Self-care for the Caregiver of a Suicide Attempt Survivor 

Self-care for the Caregiver of a Suicide Attempt Survivor 

  • Woman holding a coffee mug looking out a window

“If you don’t do things to keep your cup full, you have nothing left to give others.” 

This seems like a pretty practical and obvious “life lesson”, right? Unfortunately, it is often forgotten when you’re caring for and loving someone experiencing a mental health crisis and suicidal ideation. It seems impossible to think of self-care when a loved one is struggling but it’s imperative to remember that self-care is not selfish. If you have found yourself in a situation where self-care has become something you feel you cannot think of, here are just a few reminders. 
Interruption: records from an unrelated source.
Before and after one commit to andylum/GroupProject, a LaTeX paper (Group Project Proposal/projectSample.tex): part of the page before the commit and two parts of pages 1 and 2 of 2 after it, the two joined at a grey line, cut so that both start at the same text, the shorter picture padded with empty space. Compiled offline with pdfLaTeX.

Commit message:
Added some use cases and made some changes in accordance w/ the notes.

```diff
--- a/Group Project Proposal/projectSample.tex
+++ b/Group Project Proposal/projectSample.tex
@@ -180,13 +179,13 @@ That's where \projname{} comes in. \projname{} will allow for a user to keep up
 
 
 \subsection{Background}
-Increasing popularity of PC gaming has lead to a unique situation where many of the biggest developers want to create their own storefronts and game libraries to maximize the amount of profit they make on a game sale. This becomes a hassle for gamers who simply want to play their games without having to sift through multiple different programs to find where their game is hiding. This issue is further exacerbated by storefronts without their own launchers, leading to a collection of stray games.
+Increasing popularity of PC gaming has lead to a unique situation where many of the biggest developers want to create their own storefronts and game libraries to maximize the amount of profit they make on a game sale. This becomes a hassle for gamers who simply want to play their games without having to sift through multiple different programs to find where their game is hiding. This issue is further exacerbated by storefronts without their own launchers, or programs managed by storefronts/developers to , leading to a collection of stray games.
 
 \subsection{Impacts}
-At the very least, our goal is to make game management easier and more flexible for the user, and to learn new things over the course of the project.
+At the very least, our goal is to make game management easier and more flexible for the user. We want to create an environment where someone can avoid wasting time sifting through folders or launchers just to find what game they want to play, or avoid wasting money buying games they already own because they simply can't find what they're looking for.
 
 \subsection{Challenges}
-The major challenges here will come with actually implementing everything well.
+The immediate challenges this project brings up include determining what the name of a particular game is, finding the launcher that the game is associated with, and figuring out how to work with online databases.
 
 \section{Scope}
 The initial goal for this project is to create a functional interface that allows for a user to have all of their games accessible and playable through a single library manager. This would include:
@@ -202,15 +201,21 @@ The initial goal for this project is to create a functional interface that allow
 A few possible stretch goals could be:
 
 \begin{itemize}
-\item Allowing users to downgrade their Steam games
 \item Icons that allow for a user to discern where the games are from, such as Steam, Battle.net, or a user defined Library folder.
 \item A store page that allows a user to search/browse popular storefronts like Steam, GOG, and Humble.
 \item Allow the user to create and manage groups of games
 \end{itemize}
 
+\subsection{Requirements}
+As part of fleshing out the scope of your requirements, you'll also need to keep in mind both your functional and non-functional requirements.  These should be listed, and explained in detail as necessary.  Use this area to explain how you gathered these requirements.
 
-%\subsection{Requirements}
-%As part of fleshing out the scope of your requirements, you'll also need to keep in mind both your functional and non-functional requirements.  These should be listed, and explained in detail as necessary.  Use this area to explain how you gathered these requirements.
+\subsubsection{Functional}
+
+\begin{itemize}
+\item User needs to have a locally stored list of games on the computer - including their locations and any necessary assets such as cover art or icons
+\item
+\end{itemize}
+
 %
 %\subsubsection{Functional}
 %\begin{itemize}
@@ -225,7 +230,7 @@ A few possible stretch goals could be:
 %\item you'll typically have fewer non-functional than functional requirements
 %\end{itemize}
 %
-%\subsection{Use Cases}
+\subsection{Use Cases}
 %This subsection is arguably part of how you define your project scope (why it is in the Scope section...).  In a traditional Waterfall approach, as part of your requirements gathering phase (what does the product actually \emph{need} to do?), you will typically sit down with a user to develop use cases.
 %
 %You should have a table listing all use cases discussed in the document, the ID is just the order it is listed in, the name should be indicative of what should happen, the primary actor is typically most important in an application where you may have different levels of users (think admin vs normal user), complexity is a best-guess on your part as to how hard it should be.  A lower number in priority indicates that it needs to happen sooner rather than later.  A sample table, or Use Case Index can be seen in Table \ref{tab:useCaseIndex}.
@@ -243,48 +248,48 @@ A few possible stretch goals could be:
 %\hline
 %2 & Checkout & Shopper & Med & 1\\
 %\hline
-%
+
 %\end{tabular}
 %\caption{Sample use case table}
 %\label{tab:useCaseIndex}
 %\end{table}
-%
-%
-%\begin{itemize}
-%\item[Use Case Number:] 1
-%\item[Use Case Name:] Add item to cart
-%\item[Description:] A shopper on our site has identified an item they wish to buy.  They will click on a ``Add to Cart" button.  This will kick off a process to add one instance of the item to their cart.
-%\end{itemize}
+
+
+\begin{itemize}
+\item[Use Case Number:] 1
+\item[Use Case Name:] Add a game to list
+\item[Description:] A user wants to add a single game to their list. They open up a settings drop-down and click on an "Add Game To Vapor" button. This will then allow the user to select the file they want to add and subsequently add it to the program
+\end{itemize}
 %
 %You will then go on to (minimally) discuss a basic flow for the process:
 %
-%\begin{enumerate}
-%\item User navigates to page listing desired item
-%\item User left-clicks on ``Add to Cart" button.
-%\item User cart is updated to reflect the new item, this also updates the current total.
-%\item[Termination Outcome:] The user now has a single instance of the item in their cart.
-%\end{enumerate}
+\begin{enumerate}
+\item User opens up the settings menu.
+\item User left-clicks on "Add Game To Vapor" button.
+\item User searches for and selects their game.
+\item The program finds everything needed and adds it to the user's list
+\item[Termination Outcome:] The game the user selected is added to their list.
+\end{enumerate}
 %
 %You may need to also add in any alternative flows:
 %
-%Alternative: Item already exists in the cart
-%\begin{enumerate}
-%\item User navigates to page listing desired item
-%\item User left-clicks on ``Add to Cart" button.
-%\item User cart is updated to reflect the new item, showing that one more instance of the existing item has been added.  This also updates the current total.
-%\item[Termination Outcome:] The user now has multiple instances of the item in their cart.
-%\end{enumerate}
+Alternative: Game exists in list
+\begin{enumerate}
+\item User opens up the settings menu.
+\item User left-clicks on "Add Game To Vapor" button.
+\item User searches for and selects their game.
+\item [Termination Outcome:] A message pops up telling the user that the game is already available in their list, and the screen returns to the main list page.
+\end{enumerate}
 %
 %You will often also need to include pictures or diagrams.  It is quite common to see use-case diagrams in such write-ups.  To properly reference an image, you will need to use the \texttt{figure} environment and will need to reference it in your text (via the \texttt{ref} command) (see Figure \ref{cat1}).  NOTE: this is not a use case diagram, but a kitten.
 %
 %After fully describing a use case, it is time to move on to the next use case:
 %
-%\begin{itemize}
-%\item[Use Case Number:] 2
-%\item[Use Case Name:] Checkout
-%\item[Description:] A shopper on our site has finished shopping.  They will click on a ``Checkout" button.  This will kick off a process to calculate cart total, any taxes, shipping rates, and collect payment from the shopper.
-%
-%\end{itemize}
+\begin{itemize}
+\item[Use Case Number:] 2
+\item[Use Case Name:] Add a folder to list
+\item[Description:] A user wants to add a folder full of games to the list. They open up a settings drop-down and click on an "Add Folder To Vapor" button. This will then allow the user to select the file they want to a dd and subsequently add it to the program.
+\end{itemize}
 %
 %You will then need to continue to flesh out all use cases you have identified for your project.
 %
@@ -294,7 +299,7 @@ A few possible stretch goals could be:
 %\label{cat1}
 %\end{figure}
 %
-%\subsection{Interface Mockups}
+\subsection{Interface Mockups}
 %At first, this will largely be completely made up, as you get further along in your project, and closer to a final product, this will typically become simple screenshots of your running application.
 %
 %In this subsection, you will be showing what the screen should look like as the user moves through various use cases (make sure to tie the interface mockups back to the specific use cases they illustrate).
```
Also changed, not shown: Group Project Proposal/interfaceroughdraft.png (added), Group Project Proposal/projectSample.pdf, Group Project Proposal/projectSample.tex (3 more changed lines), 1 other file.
  • There are going to be times when all you can do is cry. When this is the case, it’s ok to take time to cry. You can’t be the “strong” one 24/7. Your feelings are valid and in order to process them, you have to express them.  
  • REACH OUT! Just as you are acting as support to your loved one, you need someone to support you as well. Find your people. Find those that bring you peace, even if only for a few minutes. If you don’t feel comfortable sharing with those in your daily life, support groups are a great way to find those who can empathize with you. Those feelings of pressure, fear, angst, and everything in between? Others are out there feeling them too. You’re never alone. Mental Health America, National Alliance on Mental Illness, and the American Foundation for Suicide Prevention are great resources to find support groups near you or online.  
  • Most importantly, please remind yourself of the strength, resilience, and love that you are carrying. Recognize these attributes within yourself, and be proud. Know the worth of the hard work you are putting in. Never forget to keep your own cup full, whatever that looks like for you. You are a life saver.